Jet sensors help sort waste
Advanced sensors originally designed for fast jet aircraft and battle tanks have been used to develop a new machine that can automatically identify and sort recyclable domestic waste.
Scientists and engineers from the United Kingdom's QinetiQ company have developed a highly automated machine that is able to sort high volumes of recyclable domestic rubbish.
The company, one of Europe's largest science and technology organisations, says its machine is designed to reduce the amount of waste sent to landfill, thus helping local authorities - anywhere - to become more environmentally friendly.
Its spokesman explained: "Designed to help local authorities and waste management companies recover materials cost effectively from kerbside collections, QinetiQ's high-throughput demonstrator helps gain the most value and purity from various plastic, metallic and composite packaging collections. The integrated nature of this system means that it costs around the same as competitive systems when configured for facilities requiring three material separations but becomes proportionately cheaper for more material types."
The spokesman continued: "Fewer people are required to run it and less land is required to establish a facility than for a plant using traditional equipment. An added benefit is that health and safety issues associated with the close proximity of employees to waste are avoided because of the level of automation."
QinetiQ's Stephen Takel said: "In order to reclaim many of the more valuable materials from kerbside collections, most recyclable waste is currently hand sorted [and] which is a slow, time-consuming, costly and sometimes a potentially dangerous activity. By automating this process, a materials reclamation operation can run 24 hours, seven days a week, delivering a calculated capacity of over 36,000 tonnes per year, resulting in a highly reliable, cost-effective, multi-material sorting solution that should greatly assist local councils in meeting recycling targets."

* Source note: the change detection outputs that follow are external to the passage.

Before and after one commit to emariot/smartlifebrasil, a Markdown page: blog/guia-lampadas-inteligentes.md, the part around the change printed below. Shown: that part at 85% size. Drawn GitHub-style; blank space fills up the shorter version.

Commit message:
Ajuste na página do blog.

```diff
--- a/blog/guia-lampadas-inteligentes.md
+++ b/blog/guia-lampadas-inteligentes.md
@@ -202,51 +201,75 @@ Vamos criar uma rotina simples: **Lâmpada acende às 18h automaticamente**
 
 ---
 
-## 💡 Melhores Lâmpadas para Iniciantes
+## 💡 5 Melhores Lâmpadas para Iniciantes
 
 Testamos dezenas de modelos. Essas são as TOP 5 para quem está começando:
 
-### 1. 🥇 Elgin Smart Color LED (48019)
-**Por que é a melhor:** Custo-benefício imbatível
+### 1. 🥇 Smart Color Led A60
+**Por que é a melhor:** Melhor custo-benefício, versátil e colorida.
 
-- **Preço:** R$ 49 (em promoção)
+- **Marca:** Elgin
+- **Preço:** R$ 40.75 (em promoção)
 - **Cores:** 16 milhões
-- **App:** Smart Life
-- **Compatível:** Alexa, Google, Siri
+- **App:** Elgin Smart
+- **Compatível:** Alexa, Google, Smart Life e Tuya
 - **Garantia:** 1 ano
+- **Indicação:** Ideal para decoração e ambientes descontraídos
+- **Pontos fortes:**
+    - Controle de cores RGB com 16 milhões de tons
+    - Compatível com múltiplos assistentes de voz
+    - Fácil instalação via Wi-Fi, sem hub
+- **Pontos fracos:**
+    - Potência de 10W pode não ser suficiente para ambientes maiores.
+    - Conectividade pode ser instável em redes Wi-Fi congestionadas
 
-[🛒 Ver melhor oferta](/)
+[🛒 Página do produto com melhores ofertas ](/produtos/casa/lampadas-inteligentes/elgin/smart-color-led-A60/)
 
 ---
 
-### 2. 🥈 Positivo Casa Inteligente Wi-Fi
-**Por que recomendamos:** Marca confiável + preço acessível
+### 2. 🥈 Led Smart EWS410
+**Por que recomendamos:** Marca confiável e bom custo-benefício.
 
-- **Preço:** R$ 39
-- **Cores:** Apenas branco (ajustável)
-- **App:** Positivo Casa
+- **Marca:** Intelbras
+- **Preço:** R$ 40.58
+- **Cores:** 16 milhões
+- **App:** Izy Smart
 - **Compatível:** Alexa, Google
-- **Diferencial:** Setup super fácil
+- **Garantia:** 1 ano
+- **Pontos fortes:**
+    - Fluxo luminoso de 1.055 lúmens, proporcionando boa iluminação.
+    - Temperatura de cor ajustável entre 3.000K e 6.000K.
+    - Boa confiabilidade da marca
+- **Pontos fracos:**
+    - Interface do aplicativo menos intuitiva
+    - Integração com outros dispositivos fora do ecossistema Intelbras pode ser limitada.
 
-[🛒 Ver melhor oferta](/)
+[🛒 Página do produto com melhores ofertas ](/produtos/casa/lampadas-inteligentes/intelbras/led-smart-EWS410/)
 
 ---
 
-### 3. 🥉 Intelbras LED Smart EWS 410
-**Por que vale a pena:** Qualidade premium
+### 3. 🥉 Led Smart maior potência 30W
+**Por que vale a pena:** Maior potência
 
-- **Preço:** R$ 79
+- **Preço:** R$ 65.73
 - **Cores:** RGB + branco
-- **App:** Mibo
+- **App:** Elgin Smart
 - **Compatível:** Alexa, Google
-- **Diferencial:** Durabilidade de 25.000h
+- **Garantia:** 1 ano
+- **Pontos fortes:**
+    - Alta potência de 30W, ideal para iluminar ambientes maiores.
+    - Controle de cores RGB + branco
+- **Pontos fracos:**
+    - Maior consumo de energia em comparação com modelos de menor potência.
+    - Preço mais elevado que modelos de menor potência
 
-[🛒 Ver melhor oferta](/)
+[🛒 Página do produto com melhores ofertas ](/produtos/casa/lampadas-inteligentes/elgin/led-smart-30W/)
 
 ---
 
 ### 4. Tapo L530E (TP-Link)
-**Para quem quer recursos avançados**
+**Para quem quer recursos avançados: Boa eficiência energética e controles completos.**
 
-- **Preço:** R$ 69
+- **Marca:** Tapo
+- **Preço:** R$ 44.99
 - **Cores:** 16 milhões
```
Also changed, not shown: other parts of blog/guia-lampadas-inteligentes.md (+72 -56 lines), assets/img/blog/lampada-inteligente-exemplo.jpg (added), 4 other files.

The demonstrator machine integrates many standard, commercially available components - including conveyors and hoppers - but the secret of its success is the introduction of unique sensing, classification and control devices that until now have been reserved for military use.
At the feed preparation stage, kerbside collected waste is automatically and evenly supplied at a suitable speed for sophisticated military sensors to identify the shape, position and type of each item of material on the moving conveyor.
The manufacturers have used a broadband colour camera, hyperspectral imager, metal detecting array and data fusion and classification computer software to carry out this identification work and classify the rubbish. These items are then individually tracked along the conveyor until they reach the appropriate collection bin, where a series of compressed air ejectors transfer them into the containers.
The system is currently programmed to identify materials such as Tetrapak, ferrous and non-ferrous metals and a range of plastics, including PET, HDPE, PVC, PP and PS. The patented sensors are also capable of identifying a range of other materials, including glass, so it would be easy to introduce more sorting stations and program the machine to handle the additional types of material.
With development work on the new demonstrator machine now complete, QinetiQ is seeking commercial partners to take on the fabrication and installation of such systems overseas.
'Plastic-eating' enzymes deployed by Australian enviro-tech startup Samsara Eco have...
Clean Up Australia's most recent Litter Report has highlighted the magnitude of...
Small to medium-sized manufacturing and recycling businesses will be supported to adopt...